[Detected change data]
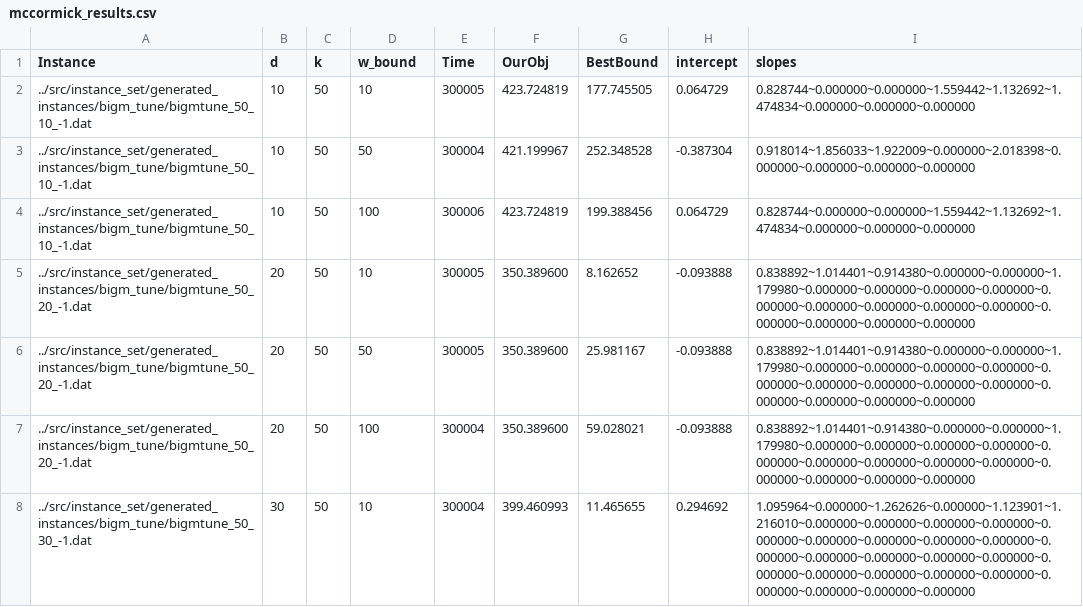
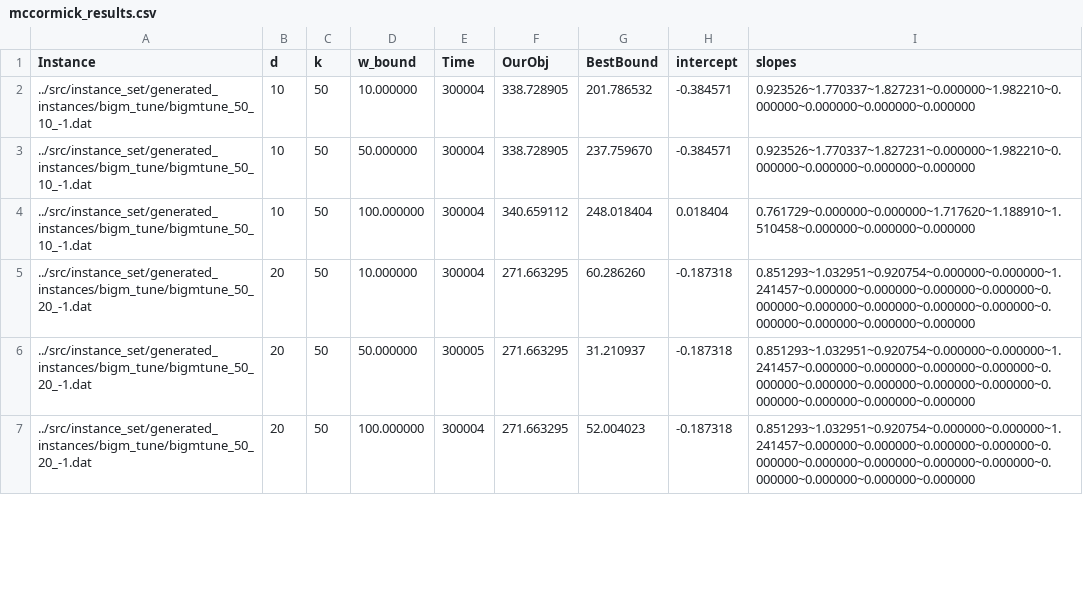
Before and after one commit to Bertonc98/CPLEX_MIP_opt_models, a CSV file: src/data/SFSOD/generated_results/mccormick_results.csv, drawn as a sheet; only a part is shown; the diff covers the shown part only.

```diff
--- a/src/data/SFSOD/generated_results/mccormick_results.csv
+++ b/src/data/SFSOD/generated_results/mccormick_results.csv
@@ -1,8 +1,7 @@
 Instance;d;k;w_bound;Time;OurObj;BestBound;intercept;slopes
-../src/instance_set/generated_instances/bigm_tune/bigmtune_50_10_-1.dat;10;50;10;300005;423.724819;177.745505;0.064729;0.828744~0.000000~0.000000~1.559442~1.132692~1.474834~0.000000~0.000000~0.000000
-../src/instance_set/generated_instances/bigm_tune/bigmtune_50_10_-1.dat;10;50;50;300004;421.199967;252.348528;-0.387304;0.918014~1.856033~1.922009~0.000000~2.018398~0.000000~0.000000~0.000000~0.000000
-../src/instance_set/generated_instances/bigm_tune/bigmtune_50_10_-1.dat;10;50;100;300006;423.724819;199.388456;0.064729;0.828744~0.000000~0.000000~1.559442~1.132692~1.474834~0.000000~0.000000~0.000000
-../src/instance_set/generated_instances/bigm_tune/bigmtune_50_20_-1.dat;20;50;10;300005;350.389600;8.162652;-0.093888;0.838892~1.014401~0.914380~0.000000~0.000000~1.179980~0.000000~0.000000~0.000000~0.000000~0.000000~0.000000~0.000000~0.000000~0.000000~0.000000~0.000000~0.000000~0.000000
-../src/instance_set/generated_instances/bigm_tune/bigmtune_50_20_-1.dat;20;50;50;300005;350.389600;25.981167;-0.093888;0.838892~1.014401~0.914380~0.000000~0.000000~1.179980~0.000000~0.000000~0.000000~0.000000~0.000000~0.000000~0.000000~0.000000~0.000000~0.000000~0.000000~0.000000~0.000000
-../src/instance_set/generated_instances/bigm_tune/bigmtune_50_20_-1.dat;20;50;100;300004;350.389600;59.028021;-0.093888;0.838892~1.014401~0.914380~0.000000~0.000000~1.179980~0.000000~0.000000~0.000000~0.000000~0.000000~0.000000~0.000000~0.000000~0.000000~0.000000~0.000000~0.000000~0.000000
-../src/instance_set/generated_instances/bigm_tune/bigmtune_50_30_-1.dat;30;50;10;300004;399.460993;11.465655;0.294692;1.095964~0.000000~1.262626~0.000000~1.123901~1.216010~0.000000~0.000000~0.000000~0.000000~0.000000~0.000000~0.000000~0.000000~0.000000~0.000000~0.000000~0.000000~0.000000~0.000000~0.000000~0.000000~0.000000~0.000000~0.000000~0.000000~0.000000~0.000000~0.000000
+../src/instance_set/generated_instances/bigm_tune/bigmtune_50_10_-1.dat;10;50;10.000000;300004;338.728905;201.786532;-0.384571;0.923526~1.770337~1.827231~0.000000~1.982210~0.000000~0.000000~0.000000~0.000000
+../src/instance_set/generated_instances/bigm_tune/bigmtune_50_10_-1.dat;10;50;50.000000;300004;338.728905;237.759670;-0.384571;0.923526~1.770337~1.827231~0.000000~1.982210~0.000000~0.000000~0.000000~0.000000
+../src/instance_set/generated_instances/bigm_tune/bigmtune_50_10_-1.dat;10;50;100.000000;300004;340.659112;248.018404;0.018404;0.761729~0.000000~0.000000~1.717620~1.188910~1.510458~0.000000~0.000000~0.000000
+../src/instance_set/generated_instances/bigm_tune/bigmtune_50_20_-1.dat;20;50;10.000000;300004;271.663295;60.286260;-0.187318;0.851293~1.032951~0.920754~0.000000~0.000000~1.241457~0.000000~0.000000~0.000000~0.000000~0.000000~0.000000~0.000000~0.000000~0.000000~0.000000~0.000000~0.000000~0.000000
+../src/instance_set/generated_instances/bigm_tune/bigmtune_50_20_-1.dat;20;50;50.000000;300005;271.663295;31.210937;-0.187318;0.851293~1.032951~0.920754~0.000000~0.000000~1.241457~0.000000~0.000000~0.000000~0.000000~0.000000~0.000000~0.000000~0.000000~0.000000~0.000000~0.000000~0.000000~0.000000
+../src/instance_set/generated_instances/bigm_tune/bigmtune_50_20_-1.dat;20;50;100.000000;300004;271.663295;52.004023;-0.187318;0.851293~1.032951~0.920754~0.000000~0.000000~1.241457~0.000000~0.000000~0.000000~0.000000~0.000000~0.000000~0.000000~0.000000~0.000000~0.000000~0.000000~0.000000~0.000000
```
Also changed, not shown: 3 added rows, 2 removed rows and 99 edited cells elsewhere in this file, src/data/SFSOD/generated_results/basic_results.csv, src/data/SFSOD/generated_results/linearized_results.csv, 33 other files.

# [TASK INSTRUCTIONS]
Repeat every entry above precisely, leaving each picture out.

# [SOLUTION]
Before and after one commit to Bertonc98/CPLEX_MIP_opt_models, a CSV file: src/data/SFSOD/generated_results/mccormick_results.csv, drawn as a sheet; only a part is shown; the diff covers the shown part only.

```diff
--- a/src/data/SFSOD/generated_results/mccormick_results.csv
+++ b/src/data/SFSOD/generated_results/mccormick_results.csv
@@ -1,8 +1,7 @@
 Instance;d;k;w_bound;Time;OurObj;BestBound;intercept;slopes
-../src/instance_set/generated_instances/bigm_tune/bigmtune_50_10_-1.dat;10;50;10;300005;423.724819;177.745505;0.064729;0.828744~0.000000~0.000000~1.559442~1.132692~1.474834~0.000000~0.000000~0.000000
-../src/instance_set/generated_instances/bigm_tune/bigmtune_50_10_-1.dat;10;50;50;300004;421.199967;252.348528;-0.387304;0.918014~1.856033~1.922009~0.000000~2.018398~0.000000~0.000000~0.000000~0.000000
-../src/instance_set/generated_instances/bigm_tune/bigmtune_50_10_-1.dat;10;50;100;300006;423.724819;199.388456;0.064729;0.828744~0.000000~0.000000~1.559442~1.132692~1.474834~0.000000~0.000000~0.000000
-../src/instance_set/generated_instances/bigm_tune/bigmtune_50_20_-1.dat;20;50;10;300005;350.389600;8.162652;-0.093888;0.838892~1.014401~0.914380~0.000000~0.000000~1.179980~0.000000~0.000000~0.000000~0.000000~0.000000~0.000000~0.000000~0.000000~0.000000~0.000000~0.000000~0.000000~0.000000
-../src/instance_set/generated_instances/bigm_tune/bigmtune_50_20_-1.dat;20;50;50;300005;350.389600;25.981167;-0.093888;0.838892~1.014401~0.914380~0.000000~0.000000~1.179980~0.000000~0.000000~0.000000~0.000000~0.000000~0.000000~0.000000~0.000000~0.000000~0.000000~0.000000~0.000000~0.000000
-../src/instance_set/generated_instances/bigm_tune/bigmtune_50_20_-1.dat;20;50;100;300004;350.389600;59.028021;-0.093888;0.838892~1.014401~0.914380~0.000000~0.000000~1.179980~0.000000~0.000000~0.000000~0.000000~0.000000~0.000000~0.000000~0.000000~0.000000~0.000000~0.000000~0.000000~0.000000
-../src/instance_set/generated_instances/bigm_tune/bigmtune_50_30_-1.dat;30;50;10;300004;399.460993;11.465655;0.294692;1.095964~0.000000~1.262626~0.000000~1.123901~1.216010~0.000000~0.000000~0.000000~0.000000~0.000000~0.000000~0.000000~0.000000~0.000000~0.000000~0.000000~0.000000~0.000000~0.000000~0.000000~0.000000~0.000000~0.000000~0.000000~0.000000~0.000000~0.000000~0.000000
+../src/instance_set/generated_instances/bigm_tune/bigmtune_50_10_-1.dat;10;50;10.000000;300004;338.728905;201.786532;-0.384571;0.923526~1.770337~1.827231~0.000000~1.982210~0.000000~0.000000~0.000000~0.000000
+../src/instance_set/generated_instances/bigm_tune/bigmtune_50_10_-1.dat;10;50;50.000000;300004;338.728905;237.759670;-0.384571;0.923526~1.770337~1.827231~0.000000~1.982210~0.000000~0.000000~0.000000~0.000000
+../src/instance_set/generated_instances/bigm_tune/bigmtune_50_10_-1.dat;10;50;100.000000;300004;340.659112;248.018404;0.018404;0.761729~0.000000~0.000000~1.717620~1.188910~1.510458~0.000000~0.000000~0.000000
+../src/instance_set/generated_instances/bigm_tune/bigmtune_50_20_-1.dat;20;50;10.000000;300004;271.663295;60.286260;-0.187318;0.851293~1.032951~0.920754~0.000000~0.000000~1.241457~0.000000~0.000000~0.000000~0.000000~0.000000~0.000000~0.000000~0.000000~0.000000~0.000000~0.000000~0.000000~0.000000
+../src/instance_set/generated_instances/bigm_tune/bigmtune_50_20_-1.dat;20;50;50.000000;300005;271.663295;31.210937;-0.187318;0.851293~1.032951~0.920754~0.000000~0.000000~1.241457~0.000000~0.000000~0.000000~0.000000~0.000000~0.000000~0.000000~0.000000~0.000000~0.000000~0.000000~0.000000~0.000000
+../src/instance_set/generated_instances/bigm_tune/bigmtune_50_20_-1.dat;20;50;100.000000;300004;271.663295;52.004023;-0.187318;0.851293~1.032951~0.920754~0.000000~0.000000~1.241457~0.000000~0.000000~0.000000~0.000000~0.000000~0.000000~0.000000~0.000000~0.000000~0.000000~0.000000~0.000000~0.000000
```
Also changed, not shown: 3 added rows, 2 removed rows and 99 edited cells elsewhere in this file, src/data/SFSOD/generated_results/basic_results.csv, src/data/SFSOD/generated_results/linearized_results.csv, 33 other files.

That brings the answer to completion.